You could only have light where you had a fixture. There were wall brackets, chandeliers, and pillars (upright fixtures that were attached to newel posts) that eventually became table lamps. These table lamps had to be connected to the gas line either through a chandelier wallbracket with a rubber hose. Some chandeliers were even made with special gas cocks for table lamps so that both could burn at the same time. A rubber hose trailing across the floor was hardly the most pracical or aesthetically pleasing alternative. That kind of gas lamp made kerosene an attractive choice.
If your old house is in the city and was built between 1840 and 1900, it probably had gas lighting. Look under existing fixtures for the pipes. Attics, cellars, and pantries are placed to check forcapped gas butts.
In the District and in Northern Virginia, interior gas lighting is prohibited by local plumbing codes. In suburban Maryland, it is possible if the gas pipes and fixtures are the kind approved by the American Gas Association. They must also be inspected by the Washington Suburban Sanitary Commission. (New ornamental exterior gas lighting has been prohibited by federal law since last fall.)
Think carefully about putting the gas light system back in operation. You will need to be sure that there are no cracks or leaks in the pipes. Natural gas burns with a hotter flame than coal gas, so you will need to be sure that it won't damage the fixtures.
Match the fixtures with the style and period of the house. Until recently it was easy to get 18th century replicas but there were few sources for Victoriana. Now, Class Illumination in San Francisco, the Angelo Brothers in Phildelphia, and Nowell's in Sausalito, Calif., sell reproductions. Restored originals are available from the London Ventures Co. in Rockport, Mass.

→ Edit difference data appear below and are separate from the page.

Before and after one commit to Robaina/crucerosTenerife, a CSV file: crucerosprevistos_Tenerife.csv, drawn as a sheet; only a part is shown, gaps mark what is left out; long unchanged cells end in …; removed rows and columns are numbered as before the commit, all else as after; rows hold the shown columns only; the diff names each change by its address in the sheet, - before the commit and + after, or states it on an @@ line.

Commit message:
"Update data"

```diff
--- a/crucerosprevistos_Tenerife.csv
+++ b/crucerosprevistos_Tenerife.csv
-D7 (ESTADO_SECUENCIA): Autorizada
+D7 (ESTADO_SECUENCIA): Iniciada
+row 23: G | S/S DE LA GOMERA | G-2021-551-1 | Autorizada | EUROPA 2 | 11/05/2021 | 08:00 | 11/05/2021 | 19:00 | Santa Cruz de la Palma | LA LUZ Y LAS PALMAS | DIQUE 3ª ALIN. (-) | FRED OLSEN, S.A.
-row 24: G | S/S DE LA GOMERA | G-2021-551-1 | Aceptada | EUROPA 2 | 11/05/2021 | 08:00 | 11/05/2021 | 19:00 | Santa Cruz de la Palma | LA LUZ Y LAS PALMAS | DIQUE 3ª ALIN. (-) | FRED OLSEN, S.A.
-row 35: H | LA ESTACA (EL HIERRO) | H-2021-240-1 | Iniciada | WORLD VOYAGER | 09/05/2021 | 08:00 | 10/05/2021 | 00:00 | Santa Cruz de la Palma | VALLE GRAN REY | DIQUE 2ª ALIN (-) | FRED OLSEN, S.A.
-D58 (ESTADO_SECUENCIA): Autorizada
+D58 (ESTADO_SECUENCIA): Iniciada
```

A book on the subject, Gaslighting in America: A Guide for Historic Preservation, written by Denys Peter Myers, and published by the Department of the Interior, is available here. It costs $5.25 and can be ordered from th Superintendent of Documents, Government Printing Office, Washington 20402. The stock number is 024-016-00094-3.